The little old man in line
He was a little old man, just like this one.
The little old man in line in front of me at the grocery store was bent over, and it took him a while to unload his shopping cart onto the conveyor. He shuffled forward, and greeted the cashier with a clear, pleasant voice. It took him a while to scan his credit card to pay for his groceries; then he had to retrieve his cane from the cart while the young lady (what do you call a female bagboy?) helped him move it to the door; it was a slow process. The cashier looked at me with some embarrassment; she had seen me watching him, and I read her mind: she was afraid I was put out over the little old man's slow movements.
She rang up my few items, and I leaned over to her, and said, "I'll bet you any amount of money you want that he's a WWII veteran." She gave me a puzzled look; I said "Didn't you see the way he was standing?" She probably didn't see it, but I did. Even with the trembling and the cane, the little old man had seen service. "His generation saved our generation," I told her.

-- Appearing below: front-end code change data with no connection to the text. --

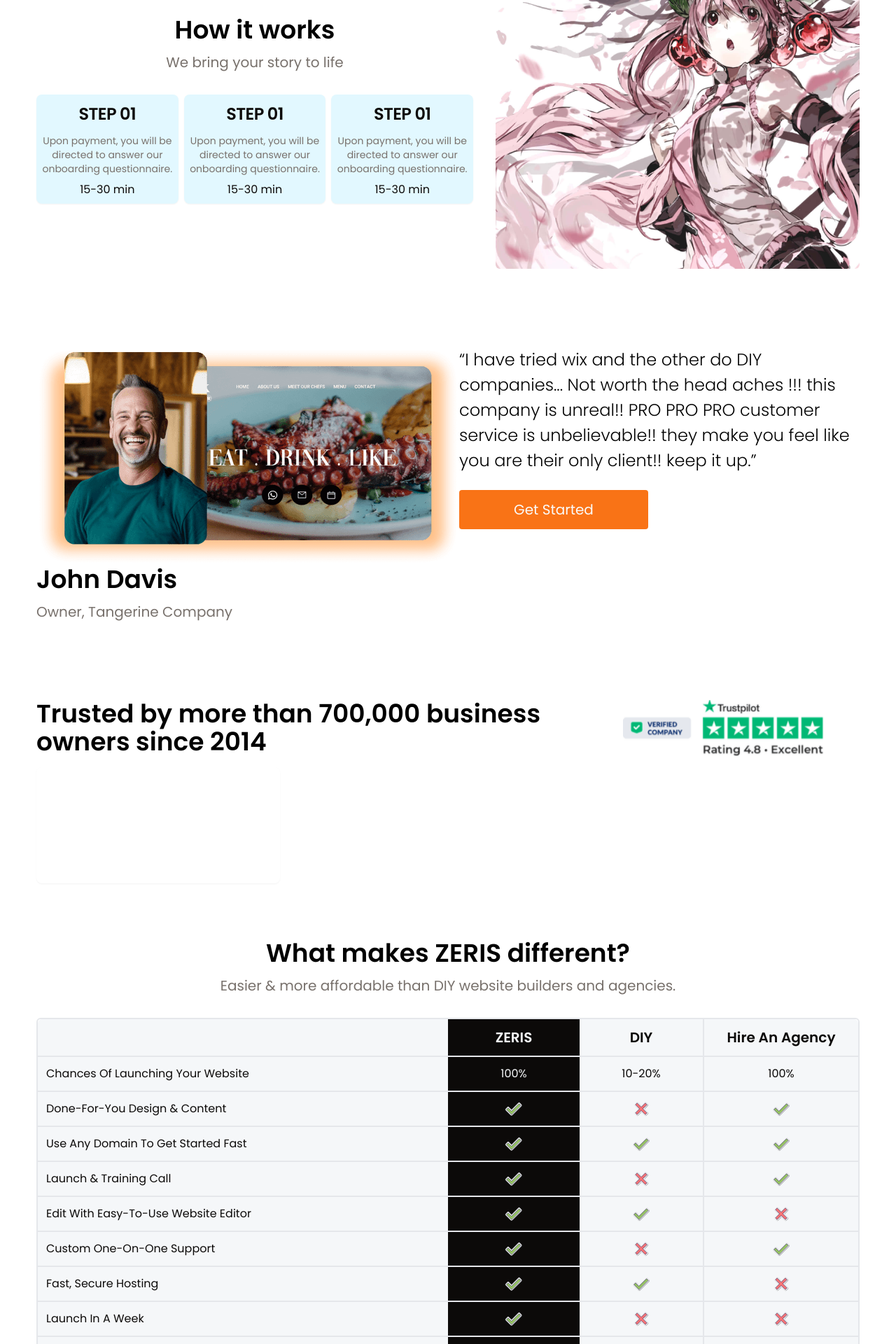
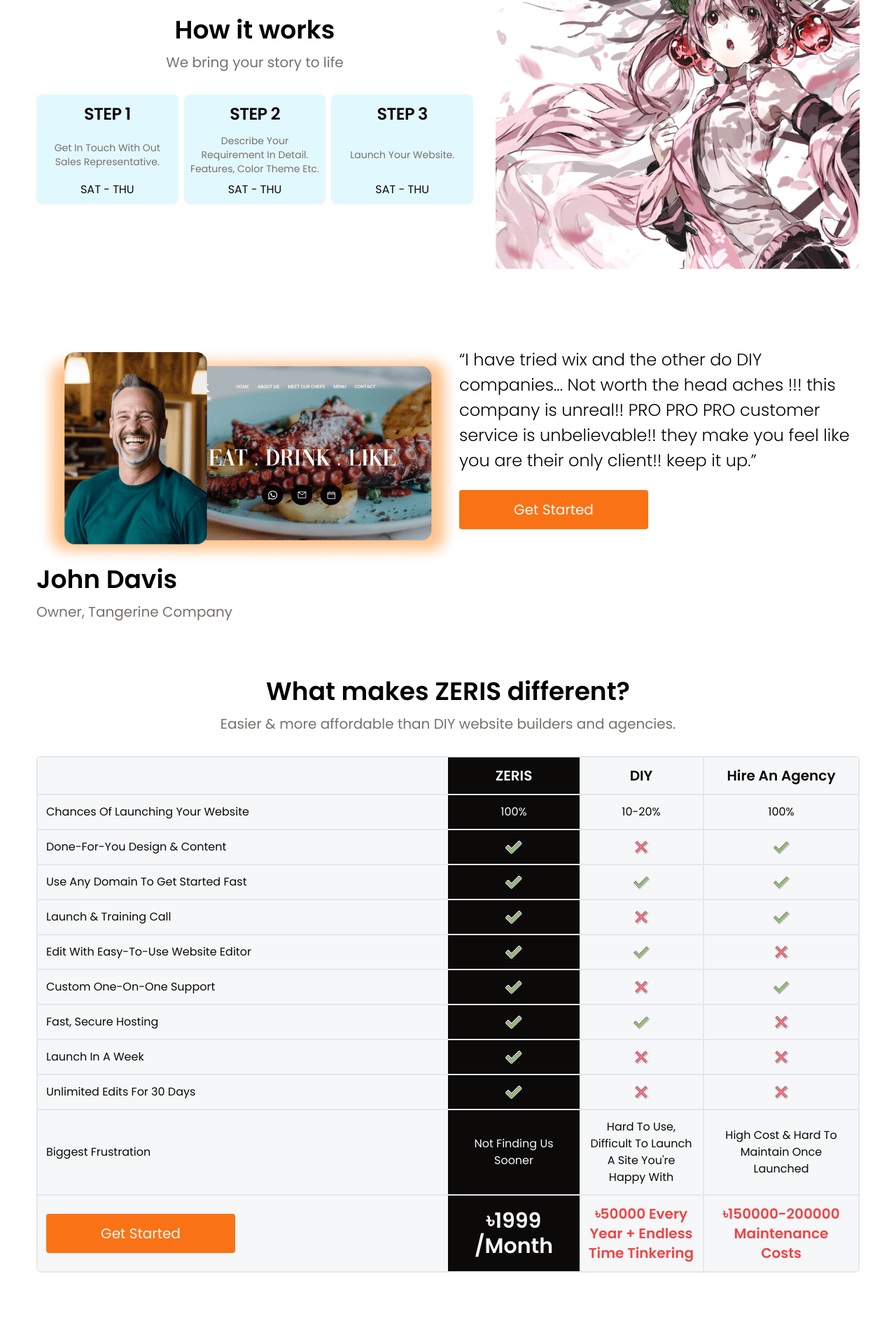
Before and after one commit to glimmrz/ueni_clone, a Next.js app: page / in a window 1280 px wide. Shown: the part 1900-3820 px from the top of the page at 70% size. Built offline with nearby package versions, Linux system fonts and the light colour scheme; grey boxes are pictures that could not be loaded.

Commit message:
zeris text update

```diff
--- a/src/app/(landing)/page.jsx
+++ b/src/app/(landing)/page.jsx
@@ -6,7 +6,6 @@
 import { Process } from "@/components/process/process";
 import { Refund } from "@/components/refund";
 import { Services } from "@/components/services/services";
-import { TrustpilotReviews } from "@/components/trustpilot-reviews/trustpilot-reviews";
 import customer from "@/assets/customer.png";
 import customer2 from "@/assets/customer2.png";
 
@@ -31,7 +30,6 @@
       <Features />
       <Process />
       <CustomerReview review={review1} />
-      <TrustpilotReviews />
       <Differences />
       <CustomerReview review={review2} />
       <Refund />
--- a/src/components/differences/differences-table.jsx
+++ b/src/components/differences/differences-table.jsx
@@ -224,13 +224,13 @@
               <Button className="hidden md:inline-flex">get started</Button>
             </td>
             <td className="p-1 md:p-3 text-base md:text-3xl font-semibold text-center w-32 bg-foreground text-background">
-              £7.89 /month
+              ৳1999 /month
             </td>
             <td className="p-1 md:p-3 border-r-2 text-sm md:text-xl font-semibold text-destructive text-center w-32">
-              £500 every year + endless time tinkering
+              ৳50000 every year + endless time tinkering
             </td>
             <td className="p-1 md:p-3 text-sm  md:text-xl font-semibold text-destructive text-center w-32">
-              £1500-3000 maintenance costs
+              ৳150000-200000 maintenance costs
             </td>
           </tr>
         </tbody>
--- a/src/components/footer.jsx
+++ b/src/components/footer.jsx
@@ -117,10 +117,10 @@
                     <figure className="relative h-11 w-11 rounded-md overflow-hidden">
                       <Image src={logo} alt="" className="object-cover" fill />
                     </figure>
-                    <Title title="Walton" className="text-left" />
+                    <Title title="ZERIS" className="text-left" />
                   </div>
                   <p className="text-muted-foreground text-xs">
-                    © 2024 Walton Technologies Inc. All rights reserved.
+                    © 2024 ZERIS Technologies Inc. All rights reserved.
                   </p>
                 </div>
               </CardContent>
@@ -154,7 +154,7 @@
             <Card className="border-transparent shadow-2xl rounded-3xl">
               <CardContent className="px-8 py-8 flex flex-col gap-8">
                 <h2 className="text-[2rem] font-semibold text-pink-500">
-                  Walton apps.
+                  ZERIS apps.
                 </h2>
 
                 <div className="flex gap-4">
--- a/src/components/hero/hero.jsx
+++ b/src/components/hero/hero.jsx
@@ -67,7 +67,7 @@
 
             <div className="flex items-center flex-col md:flex-row md:gap-4">
               <div>
-                <span className="text-[46px]"> ৳0</span>
+                <span className="text-[46px]">৳0</span>
               </div>
               <span className="text-center md:text-left">
                 one-time fee & then ৳1999/mo <br /> to run your website
--- a/src/components/process/process-card.jsx
+++ b/src/components/process/process-card.jsx
@@ -6,20 +6,19 @@
   CardTitle,
 } from "../ui/card";
 
-export function ProcessCard() {
+export function ProcessCard({ step }) {
   return (
     <Card className="bg-accent border-0">
-      <CardContent className="px-2 space-y-2">
+      <CardContent className="px-2 space-y-2 flex flex-col justify-between h-full">
         <CardHeader>
-          <CardTitle className="text-center">STEP 01</CardTitle>
+          <CardTitle className="text-center">STEP {step.id}</CardTitle>
         </CardHeader>
 
-        <CardDescription className="text-center">
-          Upon payment, you will be directed to answer our onboarding
-          questionnaire.
+        <CardDescription className="text-center line-clamp-4 capitalize">
+          {step.description}
         </CardDescription>
 
-        <p className="text-center">15-30 min</p>
+        <p className="text-center uppercase">{step.time}</p>
       </CardContent>
     </Card>
   );
--- a/src/components/process/process.jsx
+++ b/src/components/process/process.jsx
@@ -5,6 +5,25 @@
 import { Title } from "../title";
 import { ProcessCard } from "./process-card";
 import { useVideoModal } from "@/hooks/controllers";
+
+const steps = [
+  {
+    id: 1,
+    description: "get in touch with out sales representative.",
+    time: "sat - thu",
+  },
+  {
+    id: 2,
+    description:
+      "Describe your requirement in detail. features, color theme etc.",
+    time: "sat - thu",
+  },
+  {
+    id: 3,
+    description: "Launch your website.",
+    time: "sat - thu",
+  },
+];
 
 export function Process() {
   const { onOpen } = useVideoModal();
@@ -14,10 +33,10 @@
       <div className="grid md:grid-cols-[2fr,1fr] gap-4 md:gap-8 items-center">
         <div>
           <Title title="How it works" subtitle="We bring your story to life" />
-          <div className="flex flex-col md:flex-row gap-2 mt-8">
-            <ProcessCard />
-            <ProcessCard />
-            <ProcessCard />
+          <div className="grid md:grid-cols-3 gap-2 mt-8">
+            {steps.map((step, index) => (
+              <ProcessCard key={index} step={step} />
+            ))}
           </div>
         </div>
         <div>
--- a/src/components/refund.jsx
+++ b/src/components/refund.jsx
@@ -9,15 +9,14 @@
       <div className="bg-accent grid md:grid-cols-[2.5fr,1fr] gap-4 rounded-md p-2 md:pt-8 md:pb-8 md:pl-16 md:pr-16">
         <div className="flex flex-col gap-4">
           <Title
-            title="30-Day 100% Money-Back Guarantee"
+            title="30-Day free trial. No commitment."
             className="md:text-left"
           />
 
           <p className="text-[22px] text-center md:text-left">
-            Try this package for up to 30 days and if you’re not happy with your
-            purchase for any reason at all, contact{" "}
-            <span className="underline">help@zeris.xyz</span> for a full refund.
-            No questions asked.
+            Try this package for up to 30 days and if you’re not happy with our
+            service no need to pay at all, contact{" "}
+            <span className="underline">help@zeris.xyz</span> for free trial.
           </p>
         </div>
         <figure className="relative h-40">
--- a/src/components/trustpilot-reviews/trustpilot-review-card.jsx
+++ /dev/null
@@ -1,15 +0,0 @@
-import { Card, CardContent } from "../ui/card";
-
-export function TrustpilotReviewCard() {
-  return (
-    <Card className="select-none border-0 w-fit">
-      <CardContent>
-        <iframe
-          title="Customer reviews powered by Trustpilot"
-          loading="auto"
-          src="https://widget.trustpilot.com/trustboxes/54ad5defc6454f065c28af8b/index.html?templateId=54ad5defc6454f065c28af8b&amp;businessunitId=59a6987b0000ff0005aa0297#locale=en-US&amp;styleHeight=240px&amp;styleWidth=100%25&amp;theme=light&amp;stars=5&amp;reviewLanguages=en"
-        ></iframe>
-      </CardContent>
-    </Card>
-  );
-}
--- a/src/components/trustpilot-reviews/trustpilot-reviews.jsx
+++ /dev/null
@@ -1,28 +0,0 @@
-import Image from "next/image";
-import trustpilot from "@/assets/trustpilot-p.png";
-import { Section } from "../section";
-import { Title } from "../title";
-import { TrustpilotReviewCard } from "./trustpilot-review-card";
-
-export function TrustpilotReviews() {
-  return (
-    <Section>
-      <div className="grid lg:grid-cols-[3fr,1.5fr] gap-4 md:gap-2 items-center mb-8 lg:mb-4">
-        <Title
-          title="Trusted by more than 700,000 business owners since 2014"
-          className="md:text-left"
-        />
-        <figure className="relative h-20">
-          <Image
-            src={trustpilot}
-            alt="trustpilot"
-            fill
-            className="object-contain"
-          />
-        </figure>
-      </div>
-
-      <TrustpilotReviewCard />
-    </Section>
-  );
-}
```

Her voice broke. For the first time, I realized she had an Eastern European accent. She said, "They come in here all the time, and I never know what to say to them."
"It's a debt we will never be able to repay," I said.
I hobbled out to the parking lot. Even with my own limp and cane, I caught up with the little old man and his helper before we reached the parking lot.
"Excuse me, sir, but I have to ask you where you were 69 years ago."
He gave me a funny look. What the heck is this gray haired, bearded pony-tailed cripple asking me? He started to answer. "well, let's see, I'm..."
He was going to tell me how old he was, and figure it out from there. I stopped him.
He smiled, and looked at me full in the face. "In the Navy."
"I knew it," I said. "I could tell by the way you stand."
"Well, I used to stand a lot taller..."
"You stand just fine, sir. Thank you for your service. Your generation saved my generation, and we won't ever be able to pay you back. We're doing our part, though; my oldest son is in Afghanistan now, and I was in the 582 Med Company."
"Good for you, young man" the old sailor replied, with a trace of moisture in his eyes, and a bit of a quiver in his voice.
"Thank you, sir, and thank you again for your service."
"And thank you as well," he said.
And I hobbled off to my truck, and he shuffled off to his Buick; and I looked at the young lady who was helping him with his groceries. Her eyes were glowing, and she studied the little old man as if she had never seen a man before in her life.
And maybe she hadn't REALLY seen one before; but she will remember this day, and I will; and so will the little old man, and hopefully he will tell someone he loves that we haven't forgotten him and all those other boys who saved civilization.
Peace be on your household.